Yesterday the National Museum of Computing at Bletchley Park celebrated something very special – the 70th anniversary of the first time the world’s first computer was used to attack a message sent by the German high command.
Lorenz isn’t as famous as the weaker Enigma cipher but Bletchley Park’s break into it in 1941 gave the Allies a much bigger and more detailed picture of the Nazis’ overall strategy. Enigma was used to encipher secret messages regarding day-to-day operations whereas Lorenz, which is what Hitler used to encipher his personal messages, was used to communicate orders from the very top.
Enigma had a vast number of different possible machine set-ups on any given day – about 158 million million million. But Lorenz was a million times stronger than THAT. So to read these messages faster Bletchley Park had to come up with the world’s very first semi-programmable computer – Colossus, designed by General Post Office engineer Tommy Flowers.

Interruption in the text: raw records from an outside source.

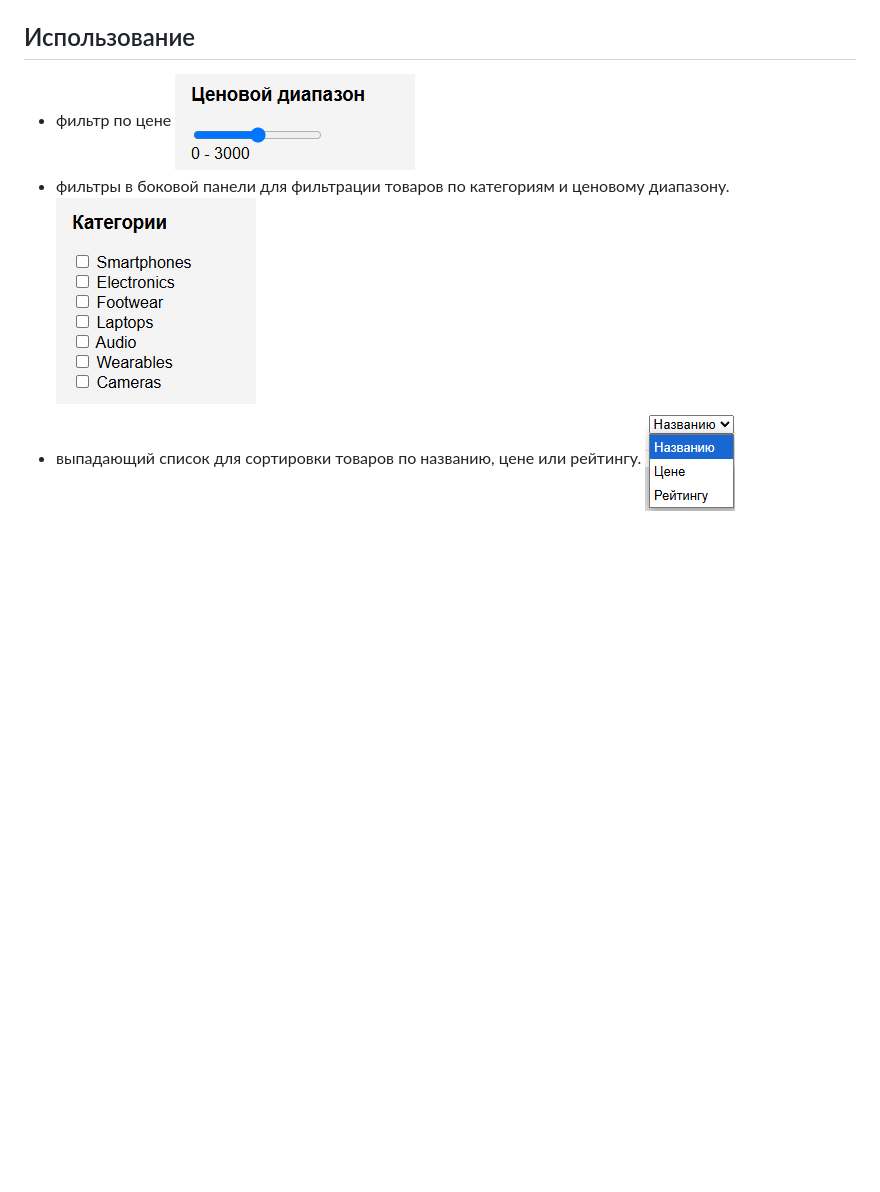
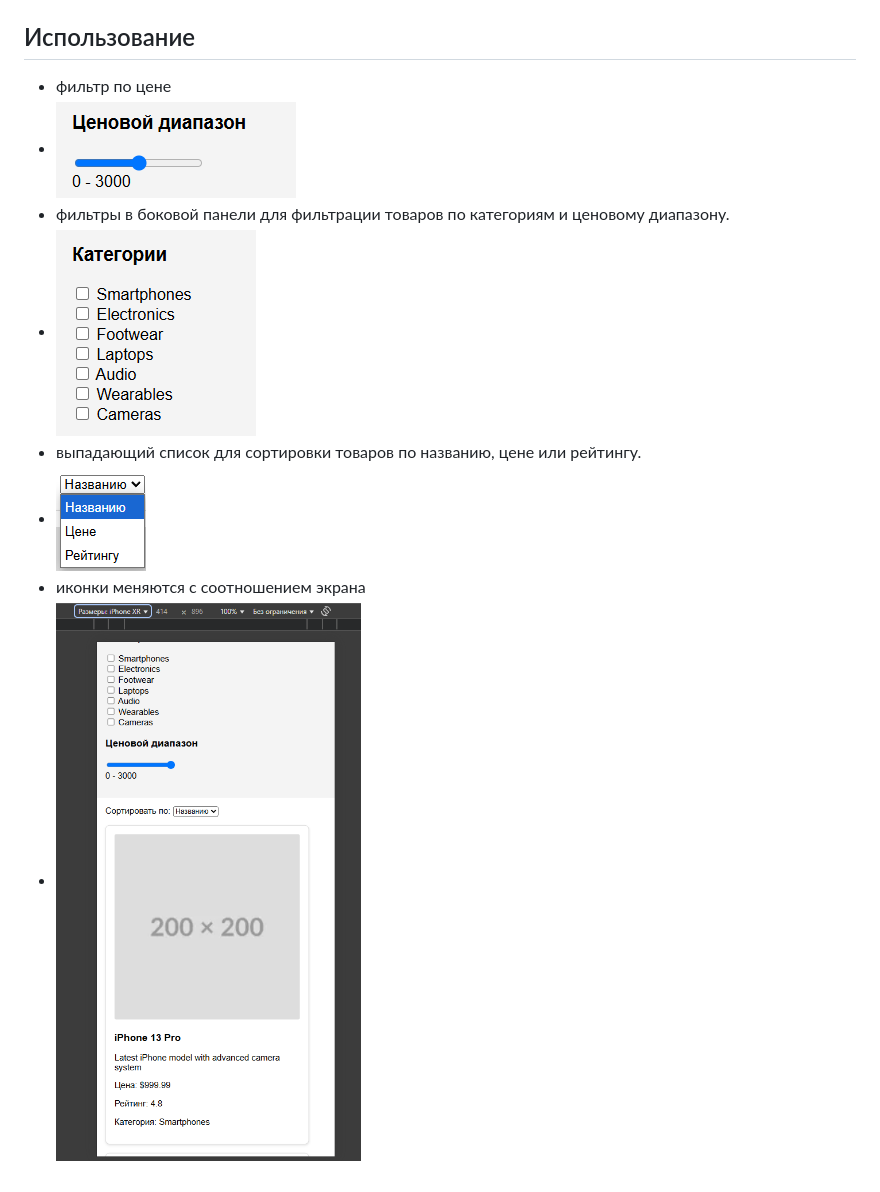
Before and after one commit to 1Andace1/Test.Tranio, a Markdown page: README.md, the part around the change. Rendered like a GitHub page; pictures changed too: image-3.png (added); blank space fills up the shorter version.

```diff
--- a/README.md
+++ b/README.md
@@ -5,8 +5,10 @@
 3. Откройте файл `index.html` в вашем веб-браузере.
 ## Использование
 - фильтр по цене
-![alt text](image-1.png)
+- ![alt text](image-1.png)
 - фильтры в боковой панели для фильтрации товаров по категориям и ценовому диапазону.
-![alt text](image.png)
+- ![alt text](image.png)
 - выпадающий список для сортировки товаров по названию, цене или рейтингу.
-![alt text](image-2.png)
+- ![alt text](image-2.png)
+- иконки меняются с соотношением экрана
+- ![alt text](image-3.png)
```
Also changed, not shown: 2 other files.
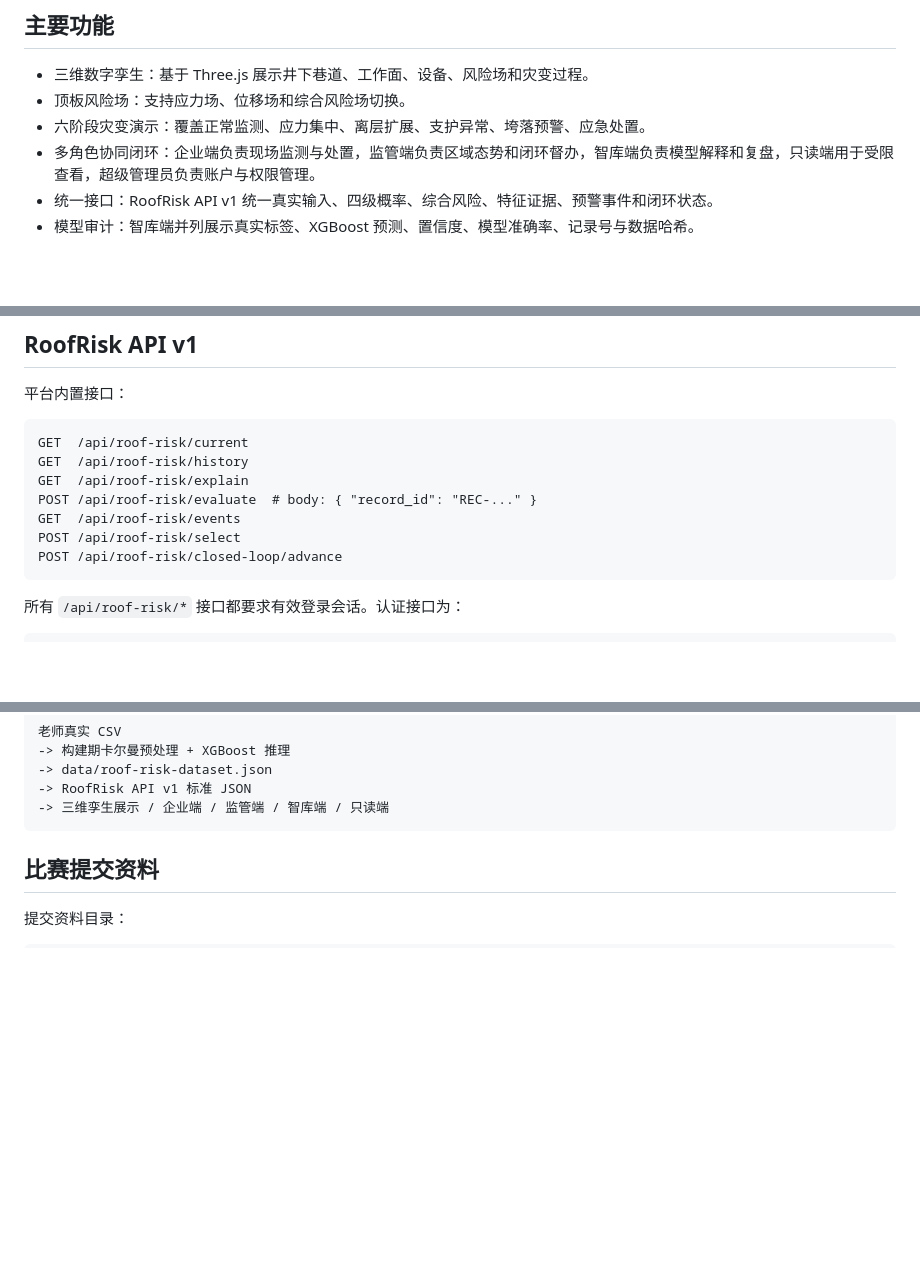
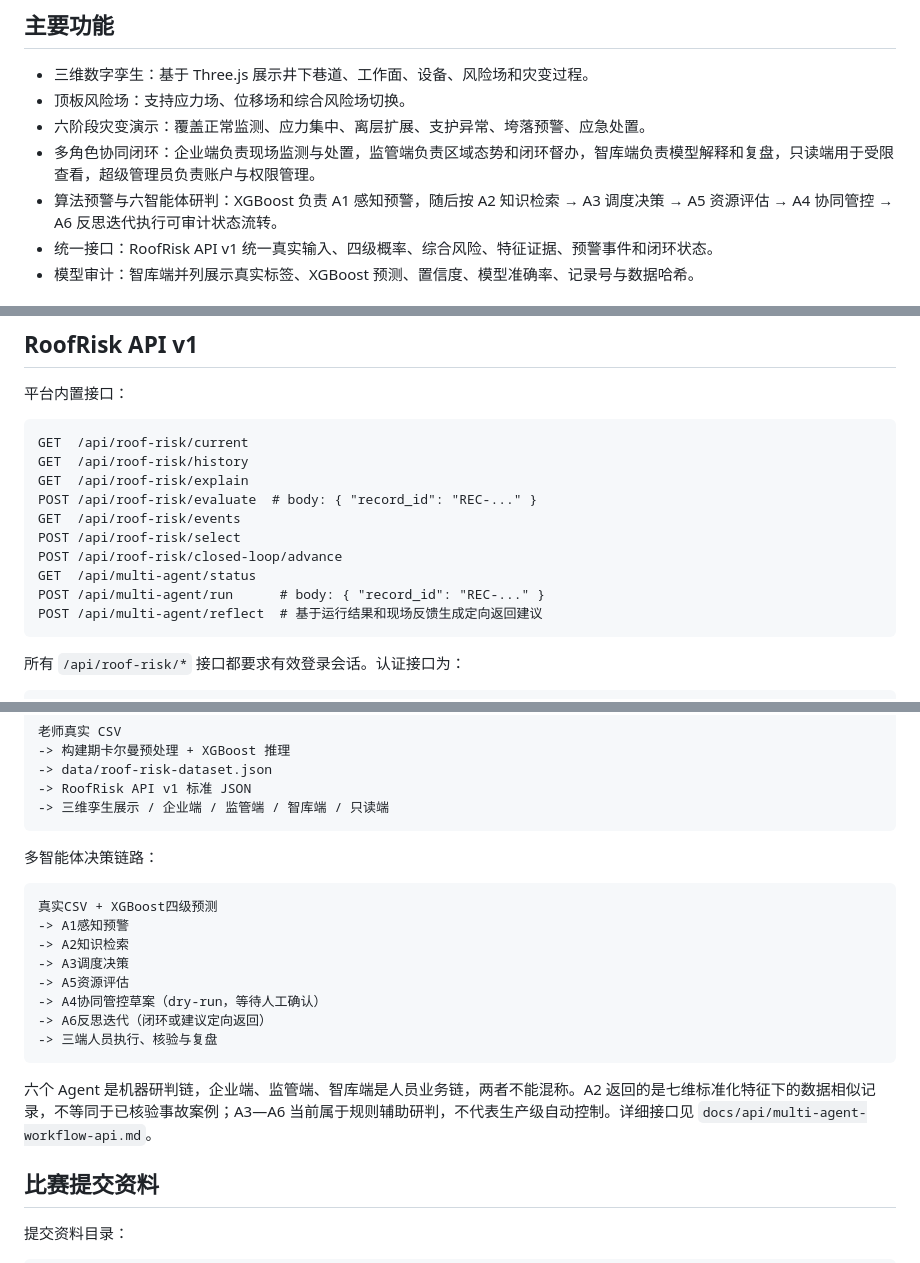
Before and after one commit to kenanxin/smart-mine-digital-twin, a Markdown page: README.md, 3 parts joined by grey strips. GitHub-like rendering; blank space fills up the shorter version.

Commit message:
docs: document multi-agent warning integration

````diff
--- a/README.md
+++ b/README.md
@@ -10,6 +10,7 @@
 - 顶板风险场：支持应力场、位移场和综合风险场切换。
 - 六阶段灾变演示：覆盖正常监测、应力集中、离层扩展、支护异常、垮落预警、应急处置。
 - 多角色协同闭环：企业端负责现场监测与处置，监管端负责区域态势和闭环督办，智库端负责模型解释和复盘，只读端用于受限查看，超级管理员负责账户与权限管理。
+- 算法预警与六智能体研判：XGBoost 负责 A1 感知预警，随后按 A2 知识检索 → A3 调度决策 → A5 资源评估 → A4 协同管控 → A6 反思迭代执行可审计状态流转。
 - 统一接口：RoofRisk API v1 统一真实输入、四级概率、综合风险、特征证据、预警事件和闭环状态。
 - 模型审计：智库端并列展示真实标签、XGBoost 预测、置信度、模型准确率、记录号与数据哈希。
 
@@ -81,6 +82,9 @@ POST /api/roof-risk/evaluate  # body: { "record_id": "REC-..." }
 GET  /api/roof-risk/events
 POST /api/roof-risk/select
 POST /api/roof-risk/closed-loop/advance
+GET  /api/multi-agent/status
+POST /api/multi-agent/run      # body: { "record_id": "REC-..." }
+POST /api/multi-agent/reflect  # 基于运行结果和现场反馈生成定向返回建议
 ```
 
 所有 `/api/roof-risk/*` 接口都要求有效登录会话。认证接口为：
@@ -106,6 +110,21 @@ docs/api/roof-risk-api-v1.md
 -> RoofRisk API v1 标准 JSON
 -> 三维孪生展示 / 企业端 / 监管端 / 智库端 / 只读端
 ```
+
+多智能体决策链路：
+
+```text
+真实CSV + XGBoost四级预测
+-> A1感知预警
+-> A2知识检索
+-> A3调度决策
+-> A5资源评估
+-> A4协同管控草案（dry-run，等待人工确认）
+-> A6反思迭代（闭环或建议定向返回）
+-> 三端人员执行、核验与复盘
+```
+
+六个 Agent 是机器研判链，企业端、监管端、智库端是人员业务链，两者不能混称。A2 返回的是七维标准化特征下的数据相似记录，不等同于已核验事故案例；A3—A6 当前属于规则辅助研判，不代表生产级自动控制。详细接口见 `docs/api/multi-agent-workflow-api.md`。
 
 ## 比赛提交资料
 
````
Also changed, not shown: docs/api/multi-agent-workflow-api.md (added, +70 -0 lines), docs/qa/2026-09-12-multi-agent-xgboost-integration-qa.md (added, +31 -0 lines).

For years, Bletchley Park deciphered Lorenz either by hand or with the help of Heath Robinson – the forerunner to Colossus.
I was invited by the National Museum of Computing at H Block, where I volunteer as a guide, to take part in a reenactment of the work carried out to decipher a Lorenz message. First, the Auxiliary Territorial Service girls at Knockholt in Kent intercepted the Lorenz messages, which had been translated by the Germans into international teleprinter code. The ATS punched up the messages onto long bits of perforated tape.
The tape, which could be thousands of characters long, was sent to Bletchley Park where it was wound around the big wheels on Colossus and read by a light box on the machine. Colossus, operated by girls from the Women’s Royal Naval Service, performed a statistical analysis of the tape by counting the patterns in the characters of the text and looking out for anomalies. The results – Colossus’s educated guess as to what the wheel settings were on the Lorenz that enciphered the message – were printed out and taken to the Tunny room to be tested.
The guesses of the wheel settings – Lorenz has 12 wheels compared with Enigma’s three to four – were tried out on Bletchley Park’s own interpretation of Lorenz, which looked nothing like the real thing because nobody at Bletchley had ever laid eyes one. A brilliant young mathematician called Bill Tutte guessed the inner workings of Lorenz purely by analysing a message Bletchley intercepted in 1941. Since BP didn’t even know what it was called, it named its version Tunny and all of its traffic Fish.
The Wrens (played by Vicky and I) plugged up the board at the front of Tunny according to the guessed wheel settings. Tunny was connected to a teleprinter machine and the original enciphered text was typed in. If plain, sensible German came out of the printer then the messaged had been cracked.
The first Colossus had 1,500 valves and came on stream at Bletchley Park in January 1944. It was first used to attack a Lorenz message on February 5 1944 and the more powerful mark two version, which had 2,500 valves, arrived days before D-Day in June that year.
Happy birthday Colossus!